**GIVEN RECORDS**

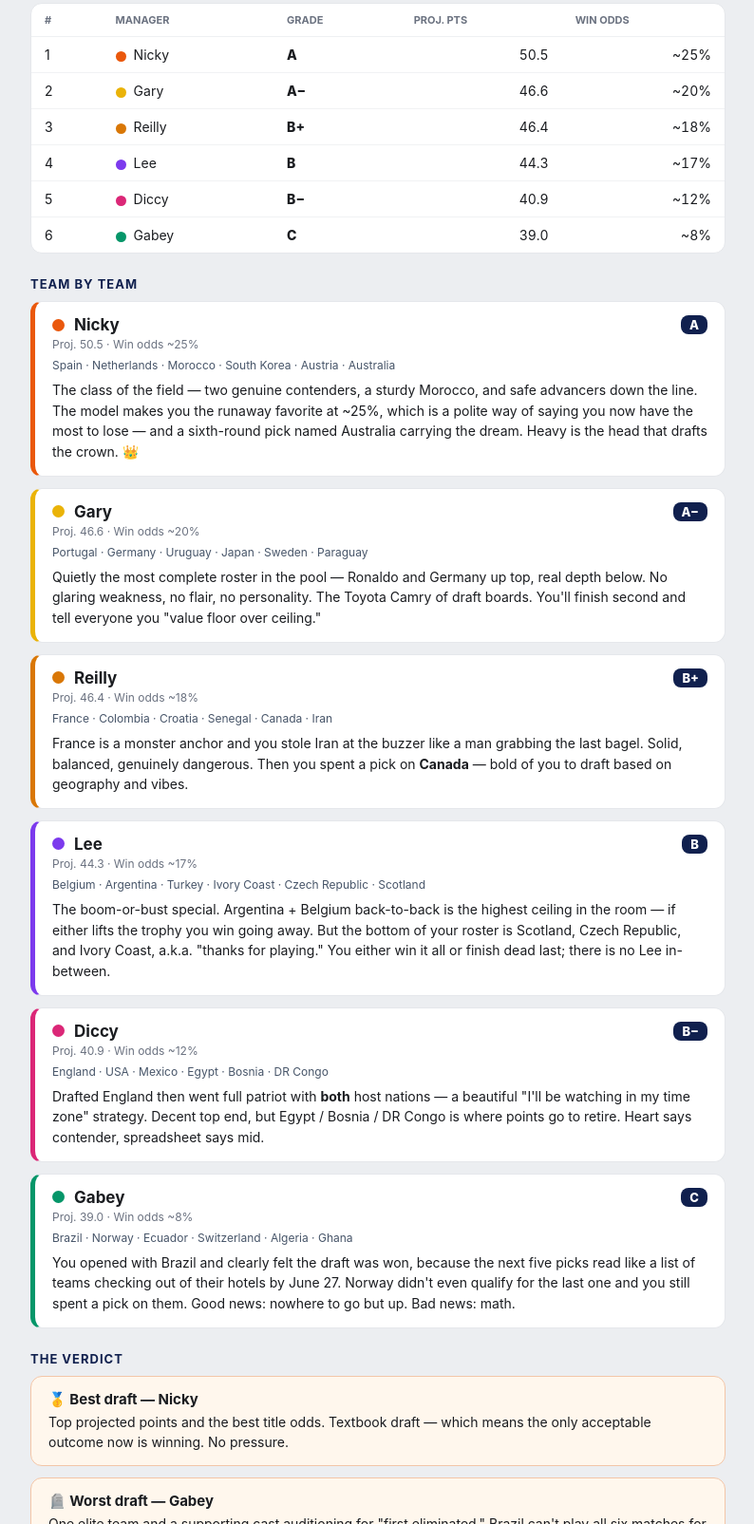
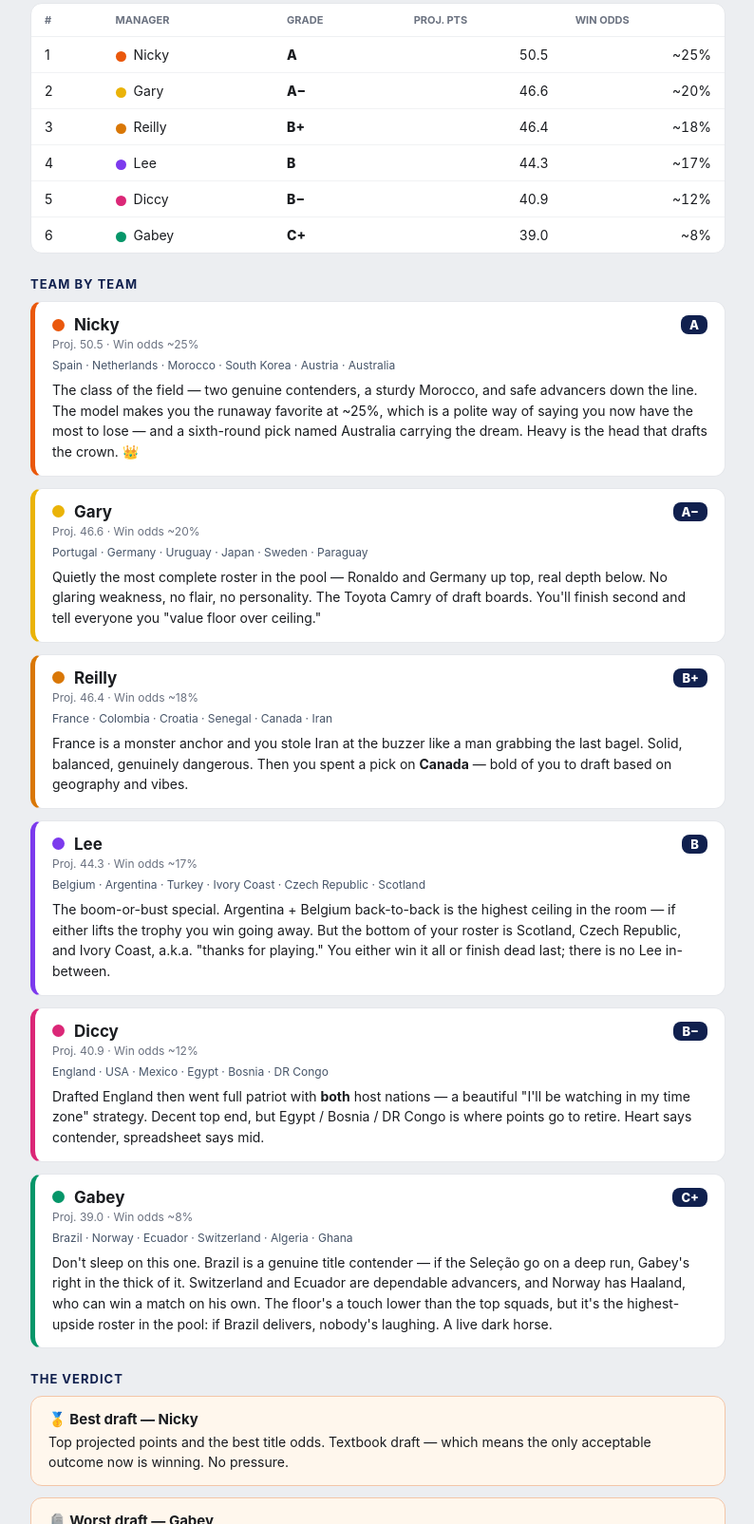
Before and after one commit to nem203/Nickyswcpool, a website: page analysis.html in a window 1280 px wide. Shown: the part 180-1785 px from the top of the page at 95% size, without its empty margins (242-1036 px from the left). Drawn offline with Linux system fonts and the light colour scheme.

Commit message:
Add files via upload

```diff
--- a/analysis.html
+++ b/analysis.html
@@ -6,6 +6,10 @@
 <title>Draft Analysis — Nicky's World Cup Pool</title>
 <link rel="icon" type="image/svg+xml" href="/favicon.svg">
 <link rel="apple-touch-icon" href="/favicon.svg">
+<link rel="manifest" href="/manifest.webmanifest">
+<meta name="theme-color" content="#10204e">
+<meta name="apple-mobile-web-app-capable" content="yes">
+<meta name="apple-mobile-web-app-title" content="WC Pool">
 <style>
   :root{ color-scheme:light; --navy:#10204e; --orange:#ea580c; --dark:#1a1c20; --grey:#6b7280; --line:#e5e7eb; }
   *{ box-sizing:border-box; margin:0; padding:0; }
@@ -49,7 +53,7 @@
       <tr><td>3</td><td><span class="pdot" style="background:#d97706"></span>Reilly</td><td class="grade">B+</td><td class="r">46.4</td><td class="r">~18%</td></tr>
       <tr><td>4</td><td><span class="pdot" style="background:#7c3aed"></span>Lee</td><td class="grade">B</td><td class="r">44.3</td><td class="r">~17%</td></tr>
       <tr><td>5</td><td><span class="pdot" style="background:#db2777"></span>Diccy</td><td class="grade">B−</td><td class="r">40.9</td><td class="r">~12%</td></tr>
-      <tr><td>6</td><td><span class="pdot" style="background:#059669"></span>Gabey</td><td class="grade">C</td><td class="r">39.0</td><td class="r">~8%</td></tr>
+      <tr><td>6</td><td><span class="pdot" style="background:#059669"></span>Gabey</td><td class="grade">C+</td><td class="r">39.0</td><td class="r">~8%</td></tr>
     </tbody>
   </table></div>
 
@@ -91,10 +95,10 @@
   </div>
 
   <div class="mgr" style="border-left-color:#059669">
-    <h3><span class="dot" style="background:#059669"></span>Gabey <span class="gr">C</span></h3>
+    <h3><span class="dot" style="background:#059669"></span>Gabey <span class="gr">C+</span></h3>
     <div class="meta">Proj. 39.0 · Win odds ~8%</div>
     <div class="squad">Brazil · Norway · Ecuador · Switzerland · Algeria · Ghana</div>
-    <p>You opened with Brazil and clearly felt the draft was won, because the next five picks read like a list of teams checking out of their hotels by June 27. Norway didn't even qualify for the last one and you still spent a pick on them. Good news: nowhere to go but up. Bad news: math.</p>
+    <p>Don't sleep on this one. Brazil is a genuine title contender — if the Seleção go on a deep run, Gabey's right in the thick of it. Switzerland and Ecuador are dependable advancers, and Norway has Haaland, who can win a match on his own. The floor's a touch lower than the top squads, but it's the highest-upside roster in the pool: if Brazil delivers, nobody's laughing. A live dark horse.</p>
   </div>
 
   <h2>The Verdict</h2>
```
Also changed, not shown: draft.html (+4 -0 lines), index.html (+5 -0 lines), recap.html (+4 -0 lines), rules.html (+4 -0 lines), schedule.html (+4 -0 lines), manifest.webmanifest (added).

**TASK PROMPT**
Find the string "meta" in the material above. Then copy each line that has it.

**EXERCISE OUTPUT**
+<meta name="theme-color" content="#10204e">
+<meta name="apple-mobile-web-app-capable" content="yes">
+<meta name="apple-mobile-web-app-title" content="WC Pool">
     <div class="meta">Proj. 39.0 · Win odds ~8%</div>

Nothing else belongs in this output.